The Doctors: Are You A Phubber?
Have you ever been talking to someone or been in the middle of a conversation when you suddenly stop and look at your phone? If so, you’re a phubber, which means you use your phone to snub someone. James Roberts, a PhD marketing professor at Baylor University in Texas coined the term after realizing that almost half of adults they studied experience phubbing by their significant others. The act can affect your relationships.

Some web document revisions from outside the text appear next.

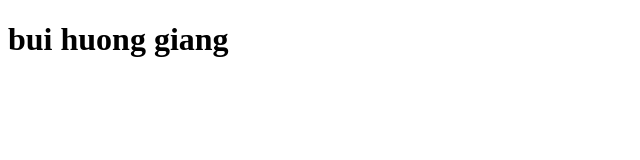
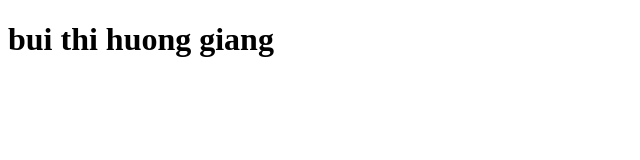
Before and after one commit to giangui2k3/Gioithieu, a plain HTML site: page index.html in a window 1280 px wide. Shown: the whole page, without its empty margins (0-640 px from the left). Drawn offline with Linux system fonts and the light colour scheme.

Commit message:
Update index.html

```diff
--- a/index.html
+++ b/index.html
@@ -7,6 +7,6 @@
     <title>Document</title>
 </head>
 <body>
-    <h1> bui huong giang</h1>
+    <h1> bui thi huong giang</h1>
 </body>
 </html>
```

Dr Andrew Ordon said there are rules, including that it’s okay to phub someone as long as you say “Excuse me” and explain why it’s important to check your phone. Dr Travis Stork said he thinks Dr Jennifer Ashton is a phubber and Dr Ordon said she has reasons to do it. Dr Ashton said she even phubs at the dinner table and her teenage kids have even called her out for it. Just practice taking breaks from your phone.
The Doctors: Get That Runner’s High!
Do you know exercise stars like Heidi Klum and Kevin Hart like to engage in the most? Running! Running can give you a mental boost and increase your confidence. A new study shows the runner’s high is actually similar to being high in marijuana! There are internal, “marijuana-like chemicals” and your body releases more of those when you run. When you let your body to just feel good, that’s a great high. Another great thing about running is that when you’re done, it’s time for a snack!
Snack was the word of the day and you can use the word snack on the Doctors’ website to enter for a chance to win a BergHOFF Perfect Slice 9×13 cake pan and a round cake pan, worth $130!
The Doctors: Dynamic External Fixation
The Doctors then shared images of the effects of rheumatoid arthritis on a 29-year-old man. His pictures recently went viral and The Doctors explained that rheumatoid arthritis typically affects the joints. He recently underwent a procedure that was his last hope for restoring normal function to his fingers. The procedure is called Dynamic External Fixation, and the doctor who did it compared it to orthodontic-type work. The external device works like braces to correct the deformity slowly over time. Slowly, the device will let the hand begin to work like normal again.
Dieter joined the show over the phone and explained that his developed arthritis in his hands seemingly overnight in his early 20’s, and it spread throughout his entire body. Since getting the device, he said it’s painful, but he’s slowly but surely noticing a difference. He said it’s good that people realize a disease like RA can happen to anyone, no matter your age.